The Plastic Bottle Fiber
Would you believe me if I told you only 31% of the plastic bottles in the US get recycled? I have proof, below is a post consumer PET material flow chart corresponding to data collected in 2015.
Alarming, isn’t it? Here is another fact:
Recycling is a business, with profitability driven like any other business, by consumer demand.
Unifi, Inc is a manufacturer of multi filament, specializing in polyester and nylon textured yarns, and headquartered in Greensboro, North Carolina. Repreve was launched in 2007 as a Unifi brand. They focus on post consumer plastic bottle recycling to create polyester yarns. The polyester segment accounts for 60% of total revenues, and makes Repreve Unifi’s flagship brand.
The Repreve Bottle Processing Center opened in September 2016 with the aim to become a vertically integrated company. This strategic growth plan was also pursued to increase efficiency, product quality, flexibility as well as traceability. The plant now has the capacity to produce 75 million pounds of bottle flakes yearly. Simply put, the “raw material” source of their product is created once you recycle, then they buy bottle bale from material recovering facilities. The material is then sorted, chopped into flakes cleaned and dried during the manufacturing phase. The flakes are then used as prime material for further refined products such as polyester yarn, packaging applications or sold.
Lets not forget about the profitably part of the business.
Recycling bottles decrease the amount of natural resources needed, up to 45% of power savings can be realized from processing bottles flakes. The synthetic fibers market is expected to grow conservatively at 3% to 4% in the next couple of years, and trends show the need for additional investment in high technology and comfort which will only increase polyester consumption. Prices have managed to stay competitive despite low oil prices making virgin material low-cost. It’s good for the environment and also supports their income. What puts Unifi’s Repreve ahead of competitors is their investment in technology and innovation directed towards eco-friendliness.
PET material recycled in the U.S during 2015 was used 38% for fibers and 25% for food and beverage packing. Textiles are far less likely to get recycled than food packaging.

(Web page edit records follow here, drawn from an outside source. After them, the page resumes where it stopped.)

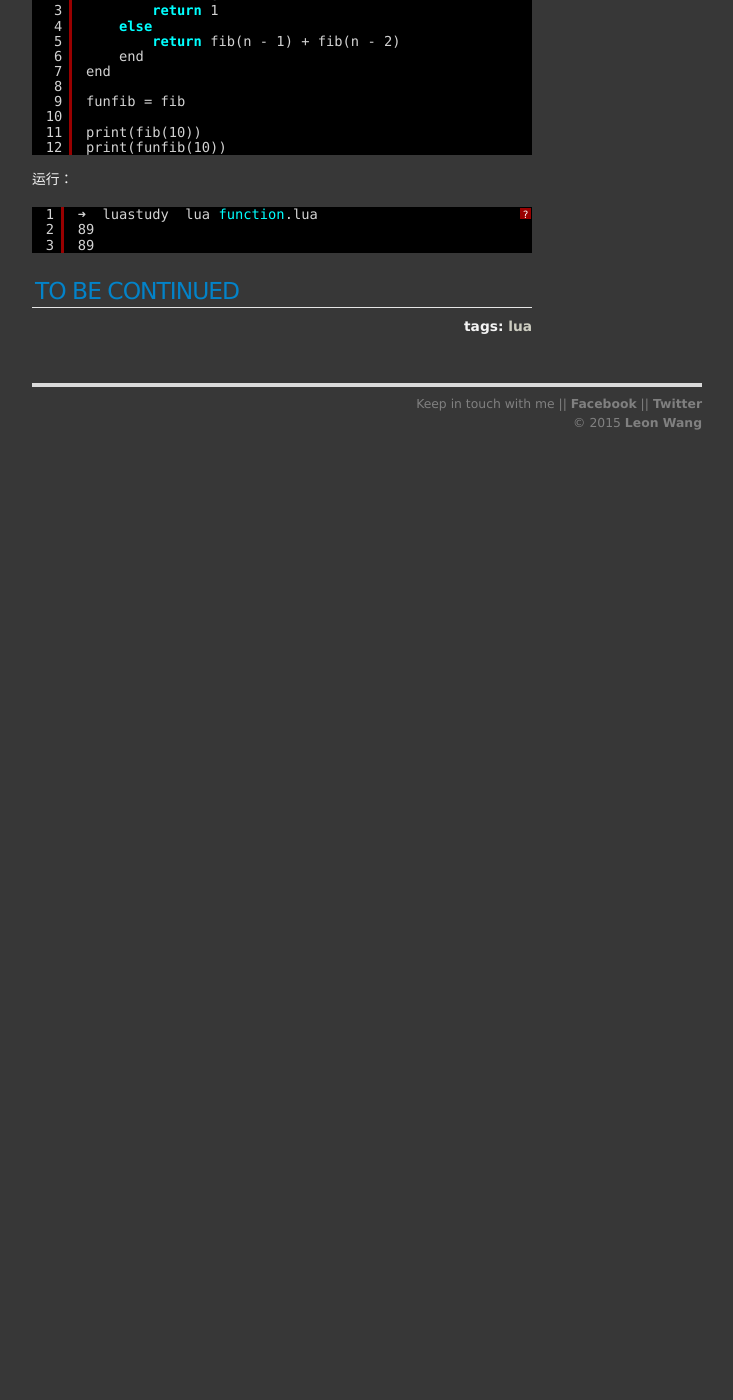
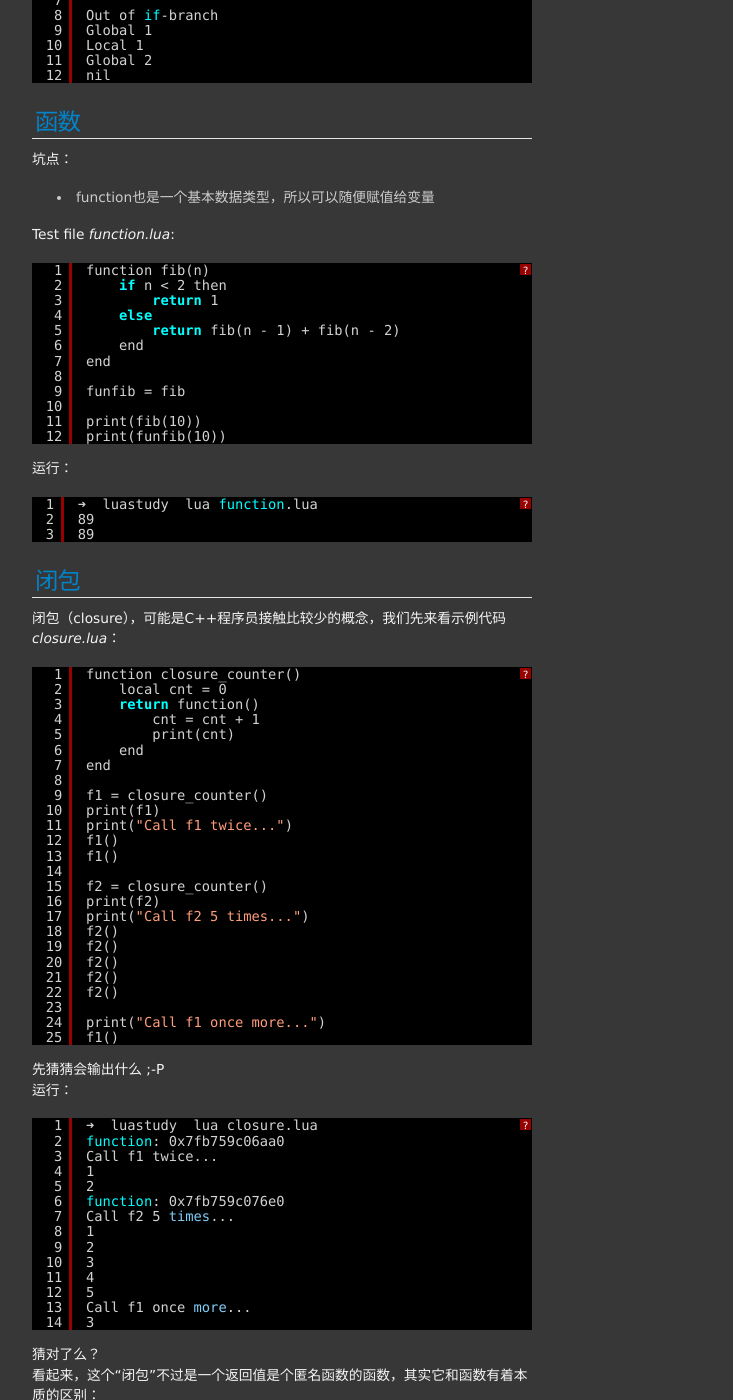
Before and after one commit to wangliyangleon/wangliyangleon-deprecated.github.io, a Jekyll site: the page built from all/tech/_posts/2015-09-14-chaojianmingluajiaocheng1.md, in a window 1280 px wide and 1400 px high, scrolled down 4933 px. Shown: the whole window, without its empty margins (273-1006 px from the left). Built offline with Jekyll 4.4.1, drawn with Linux system fonts in a browser that asks for light colours; comment, search, counter and statistics services are not loaded; before the commit the page ends 5385 px from its top, so only the background shows below that; some of the changed text lies outside the part shown.

Commit message:
add closure into chaojianmingluajiaocheng1

```diff
--- a/all/tech/_posts/2015-09-14-chaojianmingluajiaocheng1.md
+++ b/all/tech/_posts/2015-09-14-chaojianmingluajiaocheng1.md
@@ -46,6 +46,8 @@ Hello World!
 
 * 数值只有64bit的double型，并不分int/float/double等等
 * 对于bool型，只有**false**和**nil**才是*FALSE*，数字0、空字符串等等都是*TRUE*
+* 变量没有类型，但值有类型
+* 可以多个变量同时赋值，此时右侧的值会先计算再分别赋值给左边
 
 Test file *variable.lua*:
 
@@ -103,6 +105,16 @@ flag = ''
 if flag then
     print("'' is true")
 end
+
+-- 多个变量同时赋值
+print("============== try mutiple-assignment ==============")
+v1, v2, v3 = 1, 2
+print(v1)
+print(v2)
+print(v3)
+v1, v2 = v2, v1 -- 我说什么来着
+print(v1)
+print(v2)
 </pre>
 
 运行：
@@ -126,6 +138,12 @@ false is false
 true is true
 0 is true
 '' is true
+============== try mutiple-assignment ==============
+1
+2
+nil
+2
+1
 </pre>
 
 
@@ -338,4 +356,114 @@ print(funfib(10))
 89
 </pre>
 
+## 闭包
+
+闭包（closure），可能是C++程序员接触比较少的概念，我们先来看示例代码*closure.lua*：
+
+<pre class="brush: cpp;">
+function closure_counter()
+    local cnt = 0
+    return function()
+        cnt = cnt + 1
+        print(cnt)
+    end
+end
+
+f1 = closure_counter()
+print(f1)
+print("Call f1 twice...")
+f1()
+f1()
+
+f2 = closure_counter()
+print(f2)
+print("Call f2 5 times...")
+f2()
+f2()
+f2()
+f2()
+f2()
+
+print("Call f1 once more...")
+f1()
+</pre>
+
+先猜猜会输出什么 ;-P
+运行：
+
+<pre class="brush: bash;">
+➜  luastudy  lua closure.lua
+function: 0x7fb759c06aa0
+Call f1 twice...
+1
+2
+function: 0x7fb759c076e0
+Call f2 5 times...
+1
+2
+3
+4
+5
+Call f1 once more...
+3
+</pre>
+
+猜对了么？
+看起来，这个“闭包”不过是一个返回值是个匿名函数的函数，其实它和函数有着本质的区别：
+
+* **闭包 = 函数 + 引用环境**，在这个closure_counter里，返回的匿名函数就是**函数**，而`local cnt`则构成了所谓引用环境
+* 函数（指返回的匿名函数，下同）可以使用闭包中的局部变量，从表相上看来，就是“子函数可以使用父函数的局部变量”，也符合上面“作用域”一节中我们的理解，我们将这样的局部变量称为函数的**upvalue**
+* 当我们重复调用函数时，引用环境是固定的，如第12、13行，我们调用了两次f1，输出了1和2；而当函数有多个时，这些函数也共享同一个引用环境（见下面的例子）
+* 闭包的参数也是引用环境的一部分哦（见下面的例子）
+* 现在是不是有种upvalue看起来有点某些语言中的static变量的感觉？并不是，这也是闭包和函数的最大区别，函数在全局只有一个实例，而闭包可以有多个。比如在第15行，我们获取了一个新的函数f2，随之而来的是一个新的闭包实例。如何证明？如之前所说，闭包 = 函数 + 引用环境：
+
+    函数不同：第10行和第16行的输出不同
+    引用环境不同：连续调用f2五次，是从1开始输出的，不受前面调用f1的影响；又调用一次f1，输出了3，也不受前面调用f2的影响。说明f2和f1有着格子独立的引用环境
+
+再来一个例子，相信这次大家都能说对输出结果啦——当然这次肯定不是猜的
+
+<pre class="brush: cpp;">
+function closure_doublefun(i)
+    show = function()
+        print(i)
+    end
+
+    double = function()
+        i = i * 2
+    end
+
+    return show, double
+end
+
+f11, f12 = closure_doublefun(1)
+f11()
+f12()
+f11()
+f12()
+f11()
+f12()
+print("==================")
+f21, f22 = closure_doublefun(3)
+f21()
+f22()
+f21()
+f22()
+f21()
+f22()
+</pre>
+
+运行：
+
+<pre class="brush: bash;">
+➜  luastudy  lua closure2.lua
+1
+2
+4
+==================
+3
+6
+12
+</pre>
+
+
 ## TO BE CONTINUED
```
Also changed, not shown: all/tech/_posts/2015-09-16-guanyuluanaxieyouqudedifang.md (+9 -9 lines).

In fact, only 15% of post consumer apparel products get recycled in the U.S and 8 %to 15% of pre consumer fabric ends up in the landfills as cutting waste. And we all know polyester does not decompose…
So what’s the point if it is going to end up as landfill waste anyway?
Lucky for you, Repreve also offers a solution for this. In 2011 the Textile Takeback Program was launched in collaboration with Polartec. Its mission to recycle manufacturing and post consumer polyester articles to create an exclusive Repreve 100 recycled yarn. 40% of the 2011 production was expected to use this new yarn. The takeback program can only be achieved by working closely with manufacturers and by teaching consumers to recycle.
The brand focuses mainly in the U.S market, and lucky for them “Made in America” products have become more and more desirable. Today more than 250 consumer brands partner with Repreve. Through these partnerships, Unifi is able to reach several markets. Globally, the top textile producing brands that are users of rPES are H&M, North Face and Patagonia.
Sustainability has yet to show that it’s a strong enough force to drive consumer demand.
Repreve campaign #TurnItGreen was a nation wide tour sponsored by Polartec, Sage, Renewtra, Volcom and SnapBox. It stopped at schools, retailers and major sporting events showcasing their process, products and fabric performance. During the campaign Repreve, literally, reached out to the audience in an attempt to create awareness. The campaign was followed by the hashtag in an attempt to reach for younger audiences, unfortunately it did not catch on.
Repreve has a strong story, their strongest points lay within their partnerships with consumer brands. It does not only materialize the concept of recycling, it also demonstrates these products can functional. Two thirds of the population may be willing to pay more for a product made with recycled materials, yet this may only apply such products was offered at the brands they already shop at. Lastly, in order to close the loop and further sustainability in the textile and apparel world, they need that close relationship with consumer brands.